*** Opening Records for this exercise ***

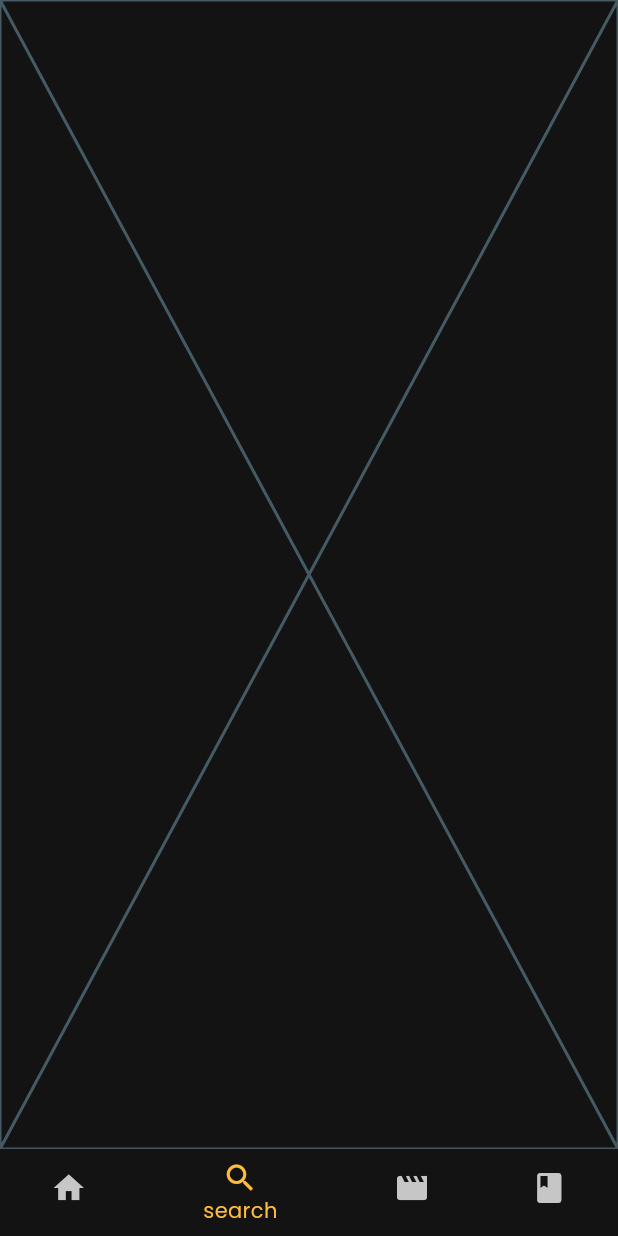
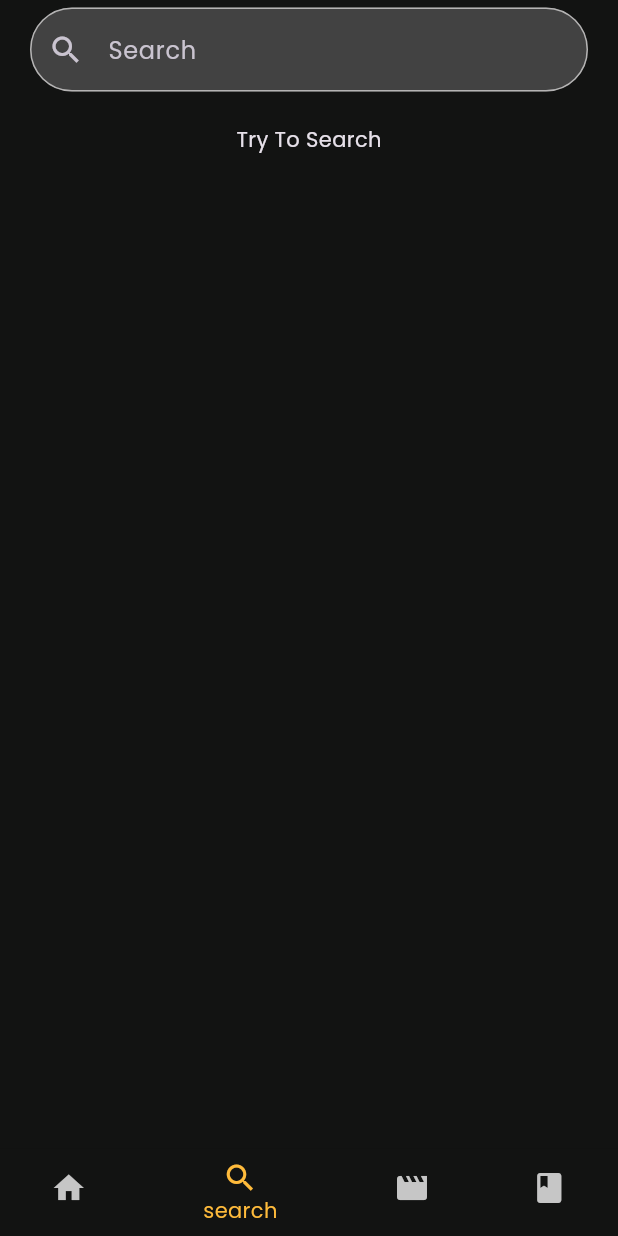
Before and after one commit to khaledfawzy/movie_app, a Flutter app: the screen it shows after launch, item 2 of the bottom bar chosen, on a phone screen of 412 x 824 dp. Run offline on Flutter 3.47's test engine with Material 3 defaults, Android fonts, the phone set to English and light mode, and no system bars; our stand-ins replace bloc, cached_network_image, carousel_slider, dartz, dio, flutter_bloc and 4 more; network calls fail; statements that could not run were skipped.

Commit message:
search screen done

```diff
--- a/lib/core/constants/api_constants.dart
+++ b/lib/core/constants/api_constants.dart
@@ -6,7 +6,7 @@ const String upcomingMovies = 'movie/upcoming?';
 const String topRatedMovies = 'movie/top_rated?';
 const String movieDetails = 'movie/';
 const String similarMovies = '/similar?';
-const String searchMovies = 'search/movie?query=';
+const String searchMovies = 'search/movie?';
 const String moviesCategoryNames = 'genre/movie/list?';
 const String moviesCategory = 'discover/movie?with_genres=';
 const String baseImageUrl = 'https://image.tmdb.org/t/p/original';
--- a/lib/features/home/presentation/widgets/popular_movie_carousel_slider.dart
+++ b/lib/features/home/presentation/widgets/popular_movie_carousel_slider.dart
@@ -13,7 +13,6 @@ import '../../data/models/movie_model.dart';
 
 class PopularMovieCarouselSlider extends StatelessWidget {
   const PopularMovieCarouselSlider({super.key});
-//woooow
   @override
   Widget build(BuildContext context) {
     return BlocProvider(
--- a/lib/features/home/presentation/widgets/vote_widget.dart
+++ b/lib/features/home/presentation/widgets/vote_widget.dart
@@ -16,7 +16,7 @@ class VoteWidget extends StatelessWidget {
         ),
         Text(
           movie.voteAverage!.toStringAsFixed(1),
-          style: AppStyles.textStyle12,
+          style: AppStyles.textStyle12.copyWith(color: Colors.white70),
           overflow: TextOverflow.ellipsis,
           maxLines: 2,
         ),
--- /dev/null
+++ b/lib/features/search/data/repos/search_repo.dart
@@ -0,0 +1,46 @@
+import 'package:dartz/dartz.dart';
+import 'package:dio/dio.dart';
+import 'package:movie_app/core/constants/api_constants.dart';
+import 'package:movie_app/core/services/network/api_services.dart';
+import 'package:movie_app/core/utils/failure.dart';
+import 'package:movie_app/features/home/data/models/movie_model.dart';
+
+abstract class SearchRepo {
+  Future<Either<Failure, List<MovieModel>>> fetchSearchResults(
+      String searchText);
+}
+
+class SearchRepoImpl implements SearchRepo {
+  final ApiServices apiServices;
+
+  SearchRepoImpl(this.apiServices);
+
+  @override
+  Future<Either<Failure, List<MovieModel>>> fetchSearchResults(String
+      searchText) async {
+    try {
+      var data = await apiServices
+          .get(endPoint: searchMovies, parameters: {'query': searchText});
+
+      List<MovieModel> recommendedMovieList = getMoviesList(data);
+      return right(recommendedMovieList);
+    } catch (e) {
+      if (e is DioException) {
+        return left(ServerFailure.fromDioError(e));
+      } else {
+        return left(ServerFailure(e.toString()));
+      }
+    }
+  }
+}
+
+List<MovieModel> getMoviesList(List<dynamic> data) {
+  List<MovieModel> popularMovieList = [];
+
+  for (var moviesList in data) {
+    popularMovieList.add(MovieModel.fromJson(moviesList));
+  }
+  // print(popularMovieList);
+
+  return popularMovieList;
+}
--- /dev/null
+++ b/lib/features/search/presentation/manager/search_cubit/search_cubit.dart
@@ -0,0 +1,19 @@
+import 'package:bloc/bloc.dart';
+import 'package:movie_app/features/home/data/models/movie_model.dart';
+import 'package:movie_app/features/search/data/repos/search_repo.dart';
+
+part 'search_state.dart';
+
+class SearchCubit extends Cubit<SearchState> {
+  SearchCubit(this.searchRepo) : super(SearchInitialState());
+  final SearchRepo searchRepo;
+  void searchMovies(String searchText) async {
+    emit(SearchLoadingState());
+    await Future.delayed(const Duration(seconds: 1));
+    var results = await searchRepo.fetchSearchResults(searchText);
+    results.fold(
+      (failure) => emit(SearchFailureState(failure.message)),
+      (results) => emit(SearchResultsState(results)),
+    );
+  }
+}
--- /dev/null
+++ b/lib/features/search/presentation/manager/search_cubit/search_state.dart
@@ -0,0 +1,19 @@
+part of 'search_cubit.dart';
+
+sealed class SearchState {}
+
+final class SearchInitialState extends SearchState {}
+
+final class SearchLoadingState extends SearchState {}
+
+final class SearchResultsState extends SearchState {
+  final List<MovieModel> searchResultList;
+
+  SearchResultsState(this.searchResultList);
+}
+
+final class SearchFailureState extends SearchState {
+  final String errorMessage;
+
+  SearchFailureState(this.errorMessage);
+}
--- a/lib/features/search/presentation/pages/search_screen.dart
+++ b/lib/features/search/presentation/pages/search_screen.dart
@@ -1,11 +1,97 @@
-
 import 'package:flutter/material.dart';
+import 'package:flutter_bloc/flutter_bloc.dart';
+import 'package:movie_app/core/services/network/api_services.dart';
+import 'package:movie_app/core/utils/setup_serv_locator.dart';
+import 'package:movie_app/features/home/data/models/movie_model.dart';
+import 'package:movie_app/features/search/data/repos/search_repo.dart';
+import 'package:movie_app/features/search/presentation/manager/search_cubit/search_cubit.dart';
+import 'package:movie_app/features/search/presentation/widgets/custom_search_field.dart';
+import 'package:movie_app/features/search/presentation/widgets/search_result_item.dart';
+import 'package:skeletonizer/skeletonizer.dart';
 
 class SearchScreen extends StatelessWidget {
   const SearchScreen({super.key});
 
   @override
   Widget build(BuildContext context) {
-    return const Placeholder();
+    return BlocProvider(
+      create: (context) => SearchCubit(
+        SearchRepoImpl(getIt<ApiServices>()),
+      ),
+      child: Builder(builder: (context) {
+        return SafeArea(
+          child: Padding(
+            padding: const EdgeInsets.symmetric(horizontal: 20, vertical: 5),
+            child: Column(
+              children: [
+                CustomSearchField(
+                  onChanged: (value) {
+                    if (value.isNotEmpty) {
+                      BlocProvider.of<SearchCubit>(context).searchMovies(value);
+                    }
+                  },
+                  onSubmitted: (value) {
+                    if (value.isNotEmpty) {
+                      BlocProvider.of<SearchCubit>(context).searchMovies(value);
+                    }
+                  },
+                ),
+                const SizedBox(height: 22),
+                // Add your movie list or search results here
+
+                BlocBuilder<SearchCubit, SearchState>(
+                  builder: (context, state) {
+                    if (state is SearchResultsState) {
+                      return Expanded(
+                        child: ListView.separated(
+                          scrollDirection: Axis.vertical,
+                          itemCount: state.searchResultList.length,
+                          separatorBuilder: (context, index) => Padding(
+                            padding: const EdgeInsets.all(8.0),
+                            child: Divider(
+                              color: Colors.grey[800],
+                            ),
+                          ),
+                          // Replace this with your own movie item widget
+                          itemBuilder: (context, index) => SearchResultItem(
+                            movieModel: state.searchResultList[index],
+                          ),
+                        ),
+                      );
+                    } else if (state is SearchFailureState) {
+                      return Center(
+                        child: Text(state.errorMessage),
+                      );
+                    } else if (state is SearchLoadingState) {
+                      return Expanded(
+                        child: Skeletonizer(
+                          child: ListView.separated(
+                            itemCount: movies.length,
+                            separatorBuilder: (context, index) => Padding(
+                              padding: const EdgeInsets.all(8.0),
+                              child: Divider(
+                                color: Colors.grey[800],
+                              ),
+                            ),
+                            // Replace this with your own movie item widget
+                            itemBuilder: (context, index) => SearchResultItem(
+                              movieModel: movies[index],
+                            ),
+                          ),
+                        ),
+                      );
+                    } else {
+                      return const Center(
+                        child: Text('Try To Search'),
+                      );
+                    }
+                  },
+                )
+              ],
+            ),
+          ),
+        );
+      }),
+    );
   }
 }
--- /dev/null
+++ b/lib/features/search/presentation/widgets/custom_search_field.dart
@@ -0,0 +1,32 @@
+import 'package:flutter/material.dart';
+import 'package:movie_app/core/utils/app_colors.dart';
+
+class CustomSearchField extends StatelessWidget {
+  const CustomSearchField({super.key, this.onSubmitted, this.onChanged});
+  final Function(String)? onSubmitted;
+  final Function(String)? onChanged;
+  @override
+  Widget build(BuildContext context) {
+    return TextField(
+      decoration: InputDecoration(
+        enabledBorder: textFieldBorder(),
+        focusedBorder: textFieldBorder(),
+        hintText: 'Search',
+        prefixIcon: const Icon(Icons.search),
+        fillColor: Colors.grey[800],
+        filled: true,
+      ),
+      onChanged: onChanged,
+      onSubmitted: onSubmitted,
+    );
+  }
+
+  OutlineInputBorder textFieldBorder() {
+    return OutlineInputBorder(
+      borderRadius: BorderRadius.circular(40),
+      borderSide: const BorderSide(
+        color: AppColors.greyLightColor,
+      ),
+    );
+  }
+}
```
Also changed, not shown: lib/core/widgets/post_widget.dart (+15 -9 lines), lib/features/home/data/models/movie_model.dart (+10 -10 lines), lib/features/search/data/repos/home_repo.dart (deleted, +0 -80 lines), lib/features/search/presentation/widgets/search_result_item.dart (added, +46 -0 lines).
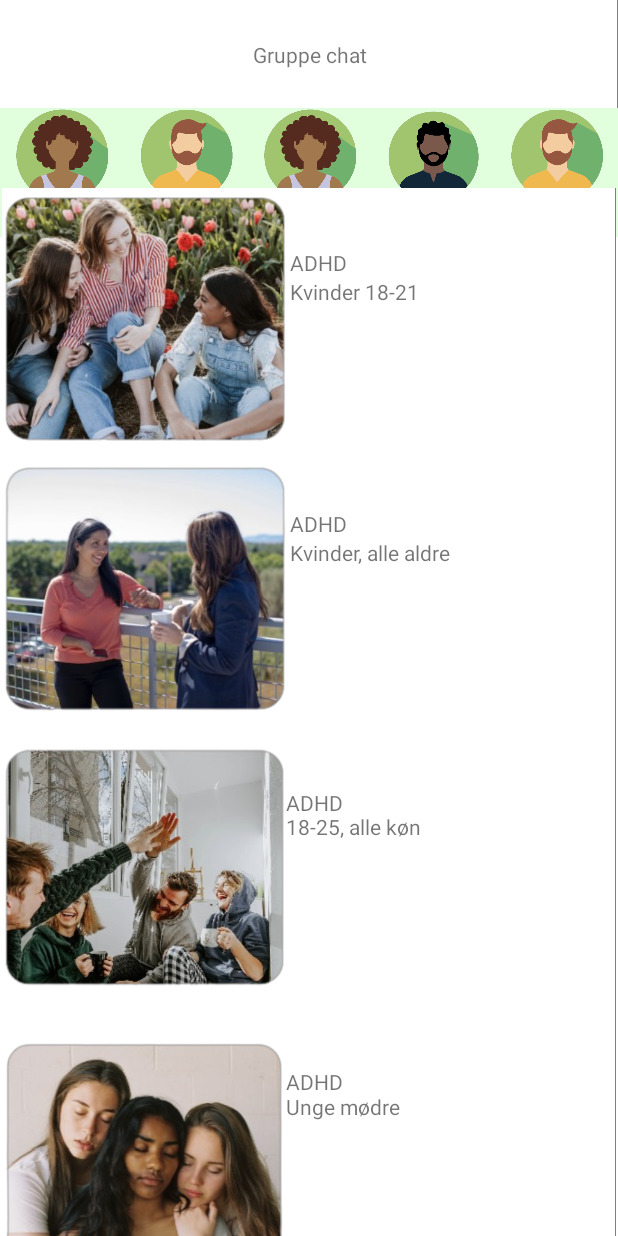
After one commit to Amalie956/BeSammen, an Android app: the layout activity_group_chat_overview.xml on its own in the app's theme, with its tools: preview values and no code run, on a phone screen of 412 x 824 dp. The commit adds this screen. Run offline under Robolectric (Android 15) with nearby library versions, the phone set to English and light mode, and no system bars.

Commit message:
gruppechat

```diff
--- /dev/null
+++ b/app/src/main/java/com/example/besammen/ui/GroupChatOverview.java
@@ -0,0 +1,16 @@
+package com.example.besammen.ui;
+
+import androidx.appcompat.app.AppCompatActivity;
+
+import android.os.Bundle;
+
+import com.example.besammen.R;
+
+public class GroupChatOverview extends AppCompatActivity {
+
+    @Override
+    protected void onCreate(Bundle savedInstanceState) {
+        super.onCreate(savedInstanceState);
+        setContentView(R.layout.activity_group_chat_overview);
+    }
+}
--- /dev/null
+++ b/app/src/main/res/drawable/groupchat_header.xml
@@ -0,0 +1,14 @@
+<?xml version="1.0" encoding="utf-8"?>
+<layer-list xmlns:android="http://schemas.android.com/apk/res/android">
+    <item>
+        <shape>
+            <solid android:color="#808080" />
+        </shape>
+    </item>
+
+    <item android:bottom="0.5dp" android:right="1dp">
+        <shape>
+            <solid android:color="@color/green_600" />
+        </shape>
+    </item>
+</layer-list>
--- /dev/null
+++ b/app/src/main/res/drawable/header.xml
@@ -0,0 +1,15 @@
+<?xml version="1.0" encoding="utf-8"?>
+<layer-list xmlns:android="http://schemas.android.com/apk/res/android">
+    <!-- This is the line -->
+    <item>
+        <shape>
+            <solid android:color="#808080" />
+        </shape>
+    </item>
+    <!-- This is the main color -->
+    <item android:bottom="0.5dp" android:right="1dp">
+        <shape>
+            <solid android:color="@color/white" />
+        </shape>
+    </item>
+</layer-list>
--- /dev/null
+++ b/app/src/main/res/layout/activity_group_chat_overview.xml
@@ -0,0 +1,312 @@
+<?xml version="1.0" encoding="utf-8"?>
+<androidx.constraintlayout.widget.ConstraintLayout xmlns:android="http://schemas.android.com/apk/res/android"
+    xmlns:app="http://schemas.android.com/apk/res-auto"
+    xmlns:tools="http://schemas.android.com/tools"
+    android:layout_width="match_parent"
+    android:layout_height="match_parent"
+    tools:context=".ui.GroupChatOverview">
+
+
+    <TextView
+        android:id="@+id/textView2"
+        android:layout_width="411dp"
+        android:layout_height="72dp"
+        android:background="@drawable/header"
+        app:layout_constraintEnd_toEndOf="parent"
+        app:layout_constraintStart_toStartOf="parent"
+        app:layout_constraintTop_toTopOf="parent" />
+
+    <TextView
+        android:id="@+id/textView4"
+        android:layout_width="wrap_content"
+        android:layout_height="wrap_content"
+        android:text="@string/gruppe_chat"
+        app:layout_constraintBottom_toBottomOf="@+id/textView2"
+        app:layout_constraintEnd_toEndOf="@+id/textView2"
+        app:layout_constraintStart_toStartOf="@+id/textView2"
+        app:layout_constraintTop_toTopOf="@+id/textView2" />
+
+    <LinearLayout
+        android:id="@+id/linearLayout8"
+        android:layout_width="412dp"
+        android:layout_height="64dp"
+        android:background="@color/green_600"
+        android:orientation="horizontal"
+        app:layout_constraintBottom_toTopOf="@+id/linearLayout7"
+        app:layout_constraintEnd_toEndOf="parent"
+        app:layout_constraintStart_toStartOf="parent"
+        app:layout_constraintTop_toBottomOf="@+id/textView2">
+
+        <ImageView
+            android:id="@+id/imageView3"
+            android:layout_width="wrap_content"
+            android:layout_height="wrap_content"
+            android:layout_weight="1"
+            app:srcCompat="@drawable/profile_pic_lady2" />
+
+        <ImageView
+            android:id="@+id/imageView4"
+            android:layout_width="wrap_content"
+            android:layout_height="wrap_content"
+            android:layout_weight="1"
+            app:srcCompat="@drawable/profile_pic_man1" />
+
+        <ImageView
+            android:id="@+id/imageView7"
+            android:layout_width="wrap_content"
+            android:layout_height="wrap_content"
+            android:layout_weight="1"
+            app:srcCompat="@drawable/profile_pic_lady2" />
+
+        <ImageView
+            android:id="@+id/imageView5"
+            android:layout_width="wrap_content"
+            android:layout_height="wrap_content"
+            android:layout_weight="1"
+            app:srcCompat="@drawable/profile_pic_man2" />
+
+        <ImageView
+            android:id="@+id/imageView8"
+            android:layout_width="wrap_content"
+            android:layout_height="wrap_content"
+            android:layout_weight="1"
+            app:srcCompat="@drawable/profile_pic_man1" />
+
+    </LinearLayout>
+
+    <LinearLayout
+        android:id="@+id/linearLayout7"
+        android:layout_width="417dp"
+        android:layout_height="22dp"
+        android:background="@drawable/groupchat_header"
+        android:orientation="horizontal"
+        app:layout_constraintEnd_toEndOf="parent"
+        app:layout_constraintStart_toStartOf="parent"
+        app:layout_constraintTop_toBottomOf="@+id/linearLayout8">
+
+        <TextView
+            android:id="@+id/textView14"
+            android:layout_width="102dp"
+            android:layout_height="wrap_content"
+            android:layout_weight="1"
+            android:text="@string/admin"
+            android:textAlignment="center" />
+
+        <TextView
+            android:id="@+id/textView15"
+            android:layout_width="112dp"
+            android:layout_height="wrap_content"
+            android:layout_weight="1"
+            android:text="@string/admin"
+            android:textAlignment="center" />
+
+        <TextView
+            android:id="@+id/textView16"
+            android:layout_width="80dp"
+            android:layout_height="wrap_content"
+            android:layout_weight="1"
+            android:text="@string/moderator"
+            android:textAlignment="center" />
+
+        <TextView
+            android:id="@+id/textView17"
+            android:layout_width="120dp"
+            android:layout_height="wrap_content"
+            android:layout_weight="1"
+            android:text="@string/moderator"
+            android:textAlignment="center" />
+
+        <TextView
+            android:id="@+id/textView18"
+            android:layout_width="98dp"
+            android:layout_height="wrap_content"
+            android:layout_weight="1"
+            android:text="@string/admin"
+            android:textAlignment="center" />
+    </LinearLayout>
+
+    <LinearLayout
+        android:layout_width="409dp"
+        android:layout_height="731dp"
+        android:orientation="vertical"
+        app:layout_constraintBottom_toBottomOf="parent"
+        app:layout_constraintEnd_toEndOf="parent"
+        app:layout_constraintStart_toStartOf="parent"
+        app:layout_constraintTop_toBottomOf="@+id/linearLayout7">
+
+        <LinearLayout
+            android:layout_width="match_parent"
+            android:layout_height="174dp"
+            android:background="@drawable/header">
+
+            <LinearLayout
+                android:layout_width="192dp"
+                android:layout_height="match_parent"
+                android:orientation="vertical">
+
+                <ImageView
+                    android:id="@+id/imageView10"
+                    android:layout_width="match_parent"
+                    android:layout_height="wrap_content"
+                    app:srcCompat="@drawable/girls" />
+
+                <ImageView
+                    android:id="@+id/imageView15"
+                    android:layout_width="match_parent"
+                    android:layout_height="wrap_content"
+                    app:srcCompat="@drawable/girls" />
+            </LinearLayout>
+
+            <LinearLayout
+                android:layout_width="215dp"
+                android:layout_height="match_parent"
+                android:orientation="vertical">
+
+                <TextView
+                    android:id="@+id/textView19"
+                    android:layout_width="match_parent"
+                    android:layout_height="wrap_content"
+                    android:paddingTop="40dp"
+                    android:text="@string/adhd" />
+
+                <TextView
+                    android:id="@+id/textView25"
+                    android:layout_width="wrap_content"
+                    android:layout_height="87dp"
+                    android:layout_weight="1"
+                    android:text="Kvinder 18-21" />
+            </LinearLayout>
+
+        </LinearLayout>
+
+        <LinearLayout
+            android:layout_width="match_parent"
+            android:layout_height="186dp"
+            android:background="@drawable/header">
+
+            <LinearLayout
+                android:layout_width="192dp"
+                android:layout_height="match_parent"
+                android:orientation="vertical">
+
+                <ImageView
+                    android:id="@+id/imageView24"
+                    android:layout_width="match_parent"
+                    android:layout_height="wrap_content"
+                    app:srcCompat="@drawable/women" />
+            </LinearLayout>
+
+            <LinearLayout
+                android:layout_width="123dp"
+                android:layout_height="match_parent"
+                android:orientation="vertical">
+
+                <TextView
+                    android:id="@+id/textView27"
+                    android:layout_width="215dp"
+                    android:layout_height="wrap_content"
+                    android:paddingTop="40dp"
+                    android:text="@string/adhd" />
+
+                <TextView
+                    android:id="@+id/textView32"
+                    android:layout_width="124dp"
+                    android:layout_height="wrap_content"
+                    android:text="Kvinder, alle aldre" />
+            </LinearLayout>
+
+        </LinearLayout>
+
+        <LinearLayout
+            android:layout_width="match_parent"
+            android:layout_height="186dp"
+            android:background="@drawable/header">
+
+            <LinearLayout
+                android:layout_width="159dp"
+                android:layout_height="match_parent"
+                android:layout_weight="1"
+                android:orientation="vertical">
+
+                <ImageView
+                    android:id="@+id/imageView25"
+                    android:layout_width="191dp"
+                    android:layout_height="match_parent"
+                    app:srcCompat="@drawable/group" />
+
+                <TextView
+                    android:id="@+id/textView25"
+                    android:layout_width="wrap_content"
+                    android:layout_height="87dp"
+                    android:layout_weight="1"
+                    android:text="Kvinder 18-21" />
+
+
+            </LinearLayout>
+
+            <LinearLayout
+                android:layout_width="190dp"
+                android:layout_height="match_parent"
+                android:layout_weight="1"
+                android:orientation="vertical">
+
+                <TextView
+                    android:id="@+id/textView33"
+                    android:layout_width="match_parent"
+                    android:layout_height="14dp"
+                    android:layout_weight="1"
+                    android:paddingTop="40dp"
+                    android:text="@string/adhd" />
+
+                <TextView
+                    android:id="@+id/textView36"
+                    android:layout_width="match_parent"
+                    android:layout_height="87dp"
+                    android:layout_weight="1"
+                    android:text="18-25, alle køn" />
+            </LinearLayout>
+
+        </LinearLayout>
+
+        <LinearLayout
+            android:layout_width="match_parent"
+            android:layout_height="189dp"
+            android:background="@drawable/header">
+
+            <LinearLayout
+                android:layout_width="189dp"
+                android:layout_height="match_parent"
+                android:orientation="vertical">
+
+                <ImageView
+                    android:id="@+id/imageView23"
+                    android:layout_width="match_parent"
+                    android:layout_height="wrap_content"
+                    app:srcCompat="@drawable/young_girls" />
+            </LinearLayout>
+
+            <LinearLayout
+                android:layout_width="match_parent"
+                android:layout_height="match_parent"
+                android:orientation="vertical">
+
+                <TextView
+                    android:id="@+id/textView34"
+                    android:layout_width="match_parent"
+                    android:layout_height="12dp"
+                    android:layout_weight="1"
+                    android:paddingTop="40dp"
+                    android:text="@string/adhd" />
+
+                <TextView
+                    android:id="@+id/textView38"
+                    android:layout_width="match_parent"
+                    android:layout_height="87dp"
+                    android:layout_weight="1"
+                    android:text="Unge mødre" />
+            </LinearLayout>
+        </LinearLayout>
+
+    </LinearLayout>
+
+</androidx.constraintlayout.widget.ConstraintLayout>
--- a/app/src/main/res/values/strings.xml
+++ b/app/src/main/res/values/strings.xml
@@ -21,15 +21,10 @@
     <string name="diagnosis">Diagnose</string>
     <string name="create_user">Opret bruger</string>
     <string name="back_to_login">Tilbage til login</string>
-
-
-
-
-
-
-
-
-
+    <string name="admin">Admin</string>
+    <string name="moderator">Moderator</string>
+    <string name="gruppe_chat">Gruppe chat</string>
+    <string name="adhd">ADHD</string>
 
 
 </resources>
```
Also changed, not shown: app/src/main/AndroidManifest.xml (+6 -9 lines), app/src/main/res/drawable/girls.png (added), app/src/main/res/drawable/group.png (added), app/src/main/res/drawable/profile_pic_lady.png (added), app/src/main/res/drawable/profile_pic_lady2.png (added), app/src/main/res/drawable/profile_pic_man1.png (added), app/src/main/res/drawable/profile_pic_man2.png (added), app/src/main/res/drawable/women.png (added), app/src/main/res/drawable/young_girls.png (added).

*** Closing Records for this exercise ***

> _Task objective_: Run a filter over the data above and keep each line that contains the word "searchText".

> _Task output_:
+      String searchText);
+      searchText) async {
+          .get(endPoint: searchMovies, parameters: {'query': searchText});
+  void searchMovies(String searchText) async {
+    var results = await searchRepo.fetchSearchResults(searchText);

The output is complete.